Morning Joe on Rittenhouse: 'Extraordinarily Difficult for the Prosecution'

November 12th, 2021 10:55 AM

Much as the liberal media might celebrate the conviction of Kyle Rittenhouse — someone, as our Curtis Houck has documented, they have tried to brand as a white-supremacist vigilante — the MSM is grudgingly having to admit that conviction could be unlikely.

On Wednesday, we reported on Morning Joe suggesting that the prosecution's case against Rittenhouse was "falling apart."

Thursday on CNN, co-host John Berman's claim that the trial judge is "bonkers" was refuted by his own expert, who said that the judge's actions were appropriate. Moreover, that expert, defense attorney Joey Jackson, said that Rittenhouse's testimony was "excellent," and that he had helped himself "very much."

Friday, back on Morning Joe, Scarborough and former prosecutor Charles Coleman used the same term—"uphill battle"—to portray the prosecution's predicament. 



Coleman said that the defense should be "feeling pretty good" going into closing arguments. And Scarborough capped the bad news for those calling for a Rittenhouse conviction by saying that things are "going to be extraordinarily difficult for the prosecution."

The lone holdout, trying to make some kind of case against Rittenhouse, was ex-Sen. Claire McCaskill. But the Democrat misstated both the facts and the law. 

As for the law: when Scarborough suggested that the prosecutors had overcharged the case, McCaskill claimed that the lesser charges were automatically included. Except that is not true under Wisconsin law.  Joe Scarborough Claire McCaskill MSNBC Morning Joe 11-12-21
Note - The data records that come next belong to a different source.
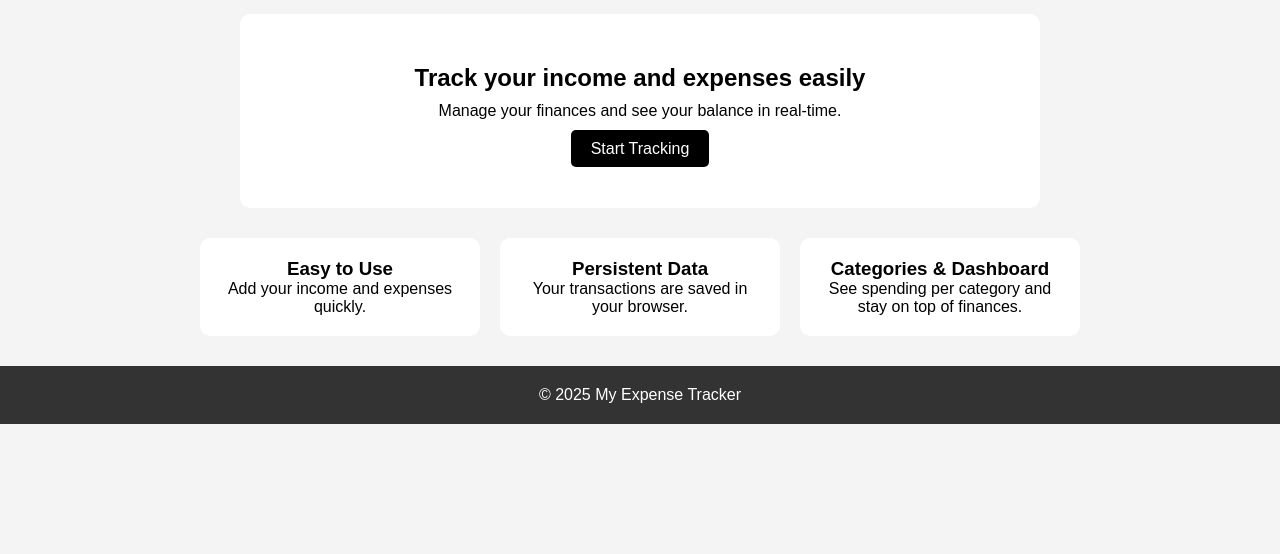
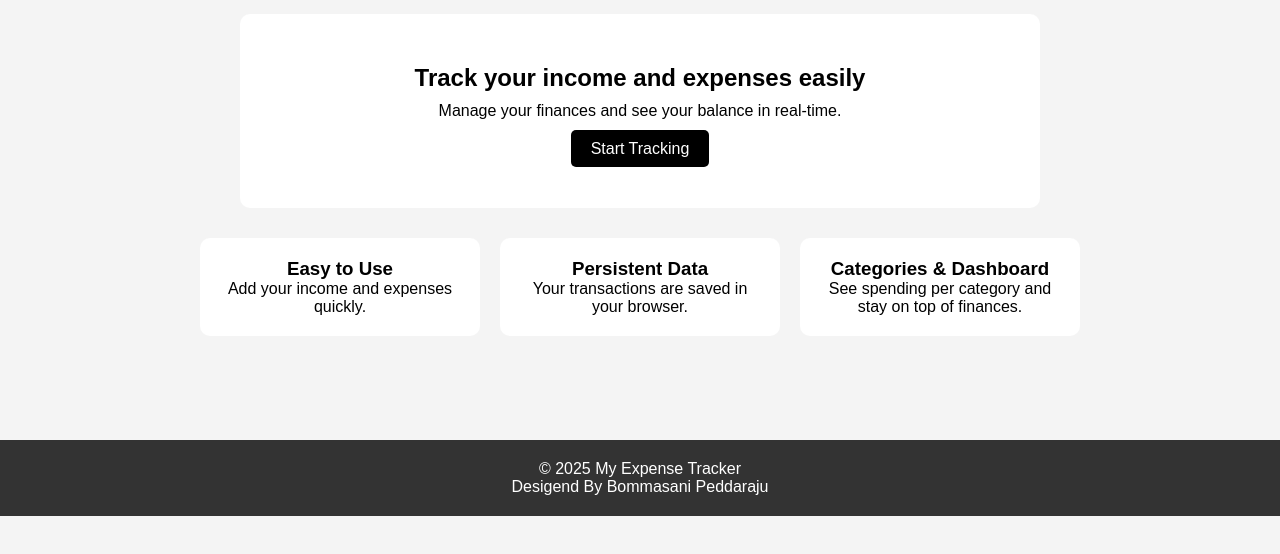
Before and after one commit to peddarajubommasani13/Expense-Tracker, a plain HTML site: page Expense Tracker/index.html in a window 1280 px wide. Shown: the part 64-618 px from the top of the page. Drawn offline with Linux system fonts and the light colour scheme.

Commit message:
Update index.html

```diff
--- a/Expense Tracker/index.html
+++ b/Expense Tracker/index.html
@@ -38,9 +38,13 @@
       </div>
     </section>
   </main>
+  <br>
+  <br>
+  <br>
 
   <footer>
     <p>© 2025 My Expense Tracker</p>
+    <p>Desigend By Bommasani Peddaraju </p>
   </footer>
 </body>
 </html>
```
Lesser charges are not automatically included. The prosecution must request permission to allow the jury to consider lesser charges, and the judge has the discretion to permit or deny the request. The Rittenhouse prosecution has submitted such a request, but the judge has not yet ruled on it.

As for the facts: McCaskill claimed that "there is "certainly substantial evidence that Rittenhouse was intent on killing someone."

In fact, no such evidence was introduced. To the contrary, former prosecutor Coleman stated that there was evidence that prior to the shootings, Rittenhouse acted with "appropriate regard for human life."

If and when Rittenhouse is acquitted on some or all charges, stand by for liberal gnashing of teeth rivaling that on Election Night when Republican Glenn Youngkin defeated Democrat Terry McAuliffe for the Virginia governorship!

On Morning Joe, former prosecutor Charles Coleman, and Joe Scarborough admitting that the prosecution is facing an "uphill battle" in attempting to convict Kyle Rittenhouse was sponsored in part by Tylenol, Amazon, Ameriprise, and Comcast.

Here's the transcript.

Morning Joe
6:04 am ET

JOE SCARBOROUGH: Let's bring in right now former prosecutor Charles Coleman. 

. . . 

CHARLES COLEMAN: If I'm the defense on this case, I think I'm feeling pretty good going into [closing arguments], because one of the things you have to realize is, all they need to be able to sway one juror, and I think in this case they may have more than one.  

. . . 

The defense is going to bring up everything, every step, every minute, every action that Kyle Rittenhouse took, even before the confrontation which showed that he was acting in a way where he had actually the appropriate regard for human life, and that he acted, according to them, it's going to be a matter of self-defense. So that's the uphill battle that the prosecution's going to have to climb.

. . . 

SCARBOROUGH: If you were given the fact pattern that we have here. Would you have -- what charges would you have brought, what challenges would you have had, and do you think in this case it's been an uphill battle for the prosecution since day one?

. . . 

CLAIRE MCCASKILL: What you always have to remember when you're charging a homicide case, is that in the charge, you are including other charges. 

And it's all about state of mind. Whether it is intentionally, whether it is recklessly, whether it's negligently. And so, I am not sure this prosecutor mischarged the case, because he's going to have an opportunity to argue whichever state of mind he thinks the strongest evidence presents. And there's nothing wrong with arguing, obviously. There's certainly substantial evidence that he was intent on killing someone, as he roamed the streets with his military-style weapons.
. . . 

SCARBOROUGH: So Claire, as you look at the charges for murder. In each one of the cases, you see the defense has effectively called witnesses and others to suggest that, actually, Rittenhouse was being charged at, or felt like he was. So, that is going to be extraordinarly difficult for the prosecution.